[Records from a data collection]

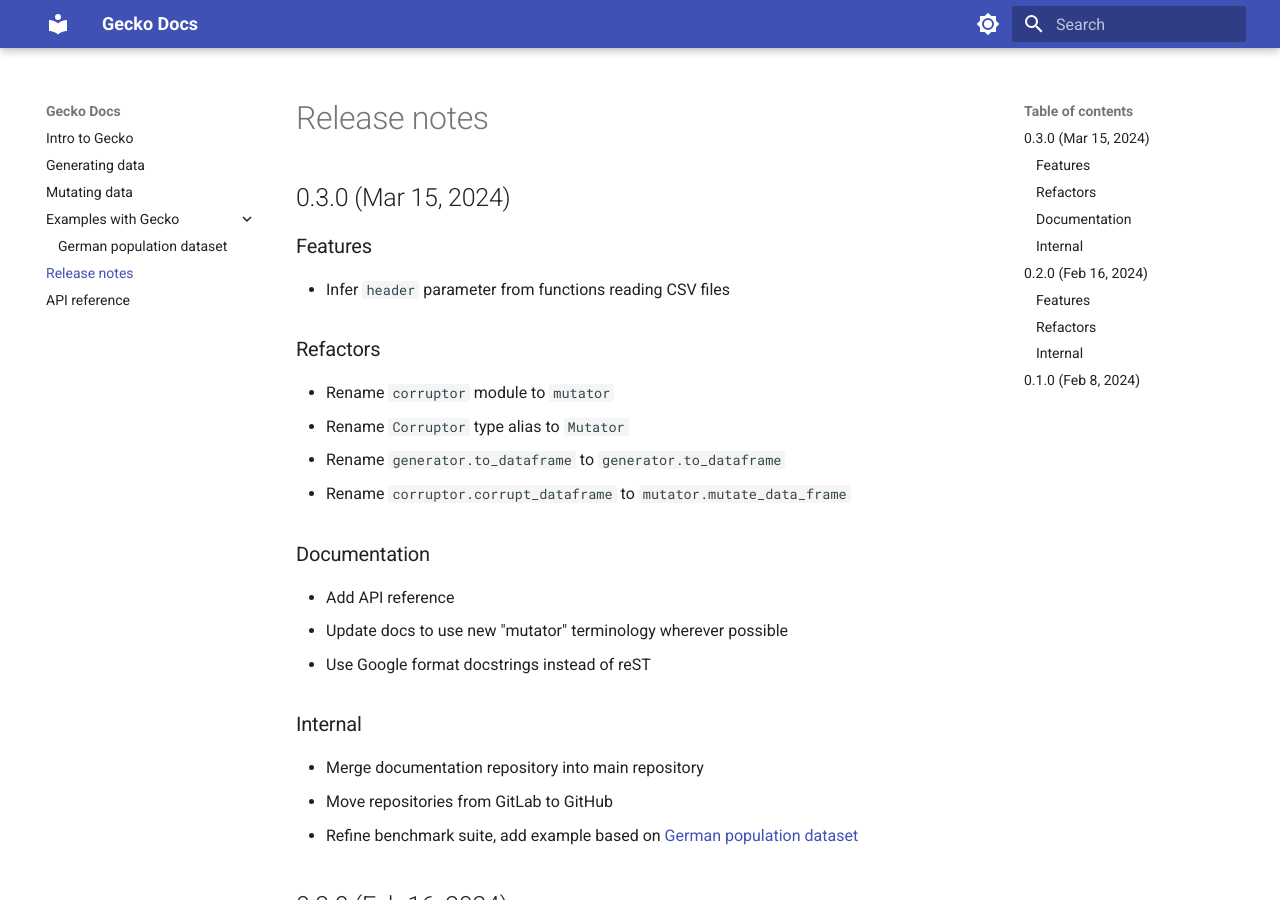
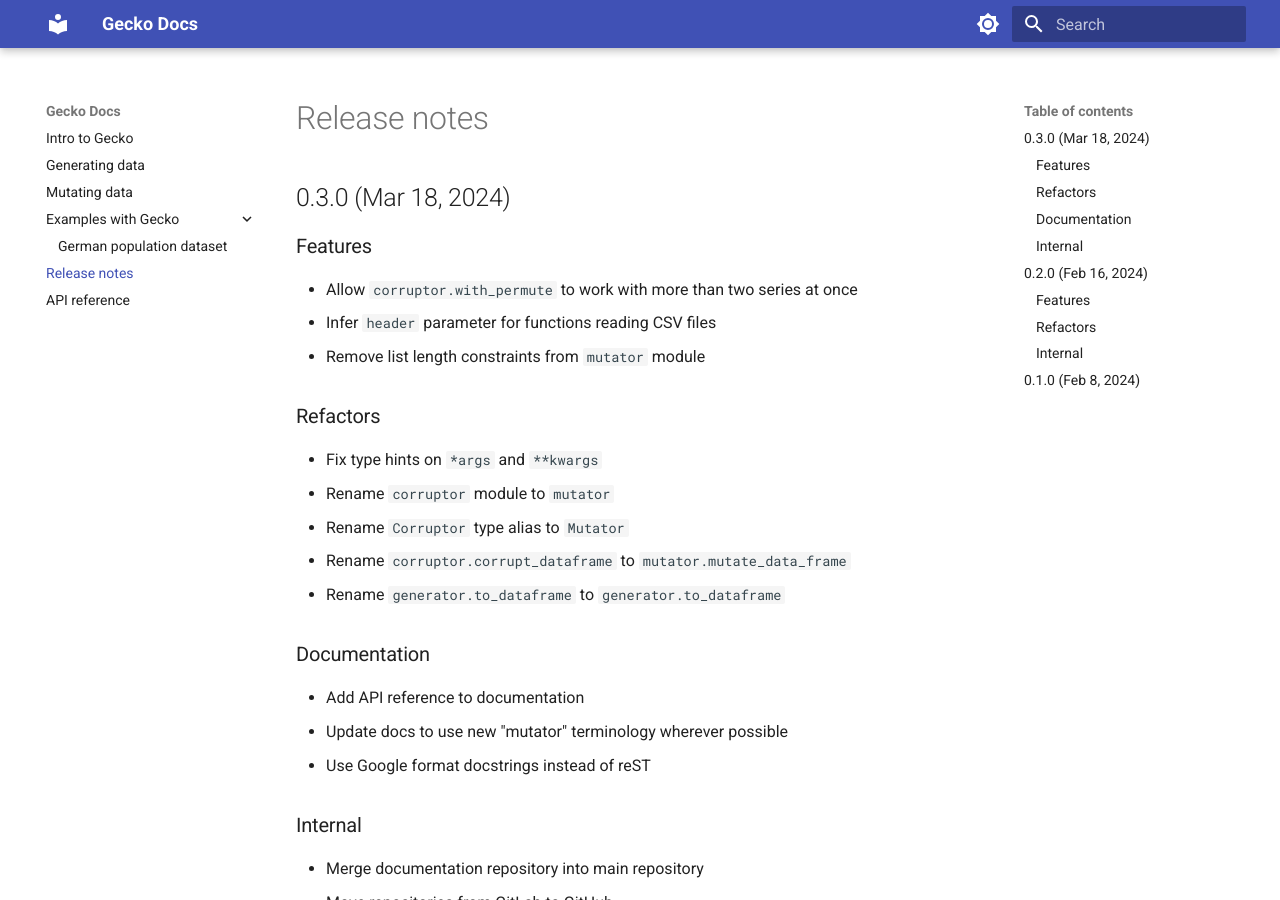
Before and after one commit to ul-mds/gecko, an MkDocs documentation site: the page built from docs/release-notes.md, in a window 1280 px wide and 900 px high. Built offline with MkDocs 1.6.1 and Material for MkDocs 9.7.7, drawn with Linux system fonts in a browser that asks for light colours.

Commit message:
Update release notes

```diff
--- a/docs/release-notes.md
+++ b/docs/release-notes.md
@@ -1,21 +1,24 @@
 # Release notes
 
-## 0.3.0 (Mar 15, 2024)
+## 0.3.0 (Mar 18, 2024)
 
 ### Features
 
-- Infer `header` parameter from functions reading CSV files
+- Allow `corruptor.with_permute` to work with more than two series at once
+- Infer `header` parameter for functions reading CSV files
+- Remove list length constraints from `mutator` module
 
 ### Refactors
 
+- Fix type hints on `*args` and `**kwargs`
 - Rename `corruptor` module to `mutator`
 - Rename `Corruptor` type alias to `Mutator`
+- Rename `corruptor.corrupt_dataframe` to `mutator.mutate_data_frame`
 - Rename `generator.to_dataframe` to `generator.to_dataframe`
-- Rename `corruptor.corrupt_dataframe` to `mutator.mutate_data_frame`
 
 ### Documentation
 
-- Add API reference
+- Add API reference to documentation
 - Update docs to use new "mutator" terminology wherever possible
 - Use Google format docstrings instead of reST
 
```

> [How to complete this task]:
Reproduce all of the data exactly; the pictures do not belong in the copy.

> [Output below]:
Before and after one commit to ul-mds/gecko, an MkDocs documentation site: the page built from docs/release-notes.md, in a window 1280 px wide and 900 px high. Built offline with MkDocs 1.6.1 and Material for MkDocs 9.7.7, drawn with Linux system fonts in a browser that asks for light colours.

Commit message:
Update release notes

```diff
--- a/docs/release-notes.md
+++ b/docs/release-notes.md
@@ -1,21 +1,24 @@
 # Release notes
 
-## 0.3.0 (Mar 15, 2024)
+## 0.3.0 (Mar 18, 2024)
 
 ### Features
 
-- Infer `header` parameter from functions reading CSV files
+- Allow `corruptor.with_permute` to work with more than two series at once
+- Infer `header` parameter for functions reading CSV files
+- Remove list length constraints from `mutator` module
 
 ### Refactors
 
+- Fix type hints on `*args` and `**kwargs`
 - Rename `corruptor` module to `mutator`
 - Rename `Corruptor` type alias to `Mutator`
+- Rename `corruptor.corrupt_dataframe` to `mutator.mutate_data_frame`
 - Rename `generator.to_dataframe` to `generator.to_dataframe`
-- Rename `corruptor.corrupt_dataframe` to `mutator.mutate_data_frame`
 
 ### Documentation
 
-- Add API reference
+- Add API reference to documentation
 - Update docs to use new "mutator" terminology wherever possible
 - Use Google format docstrings instead of reST
 
```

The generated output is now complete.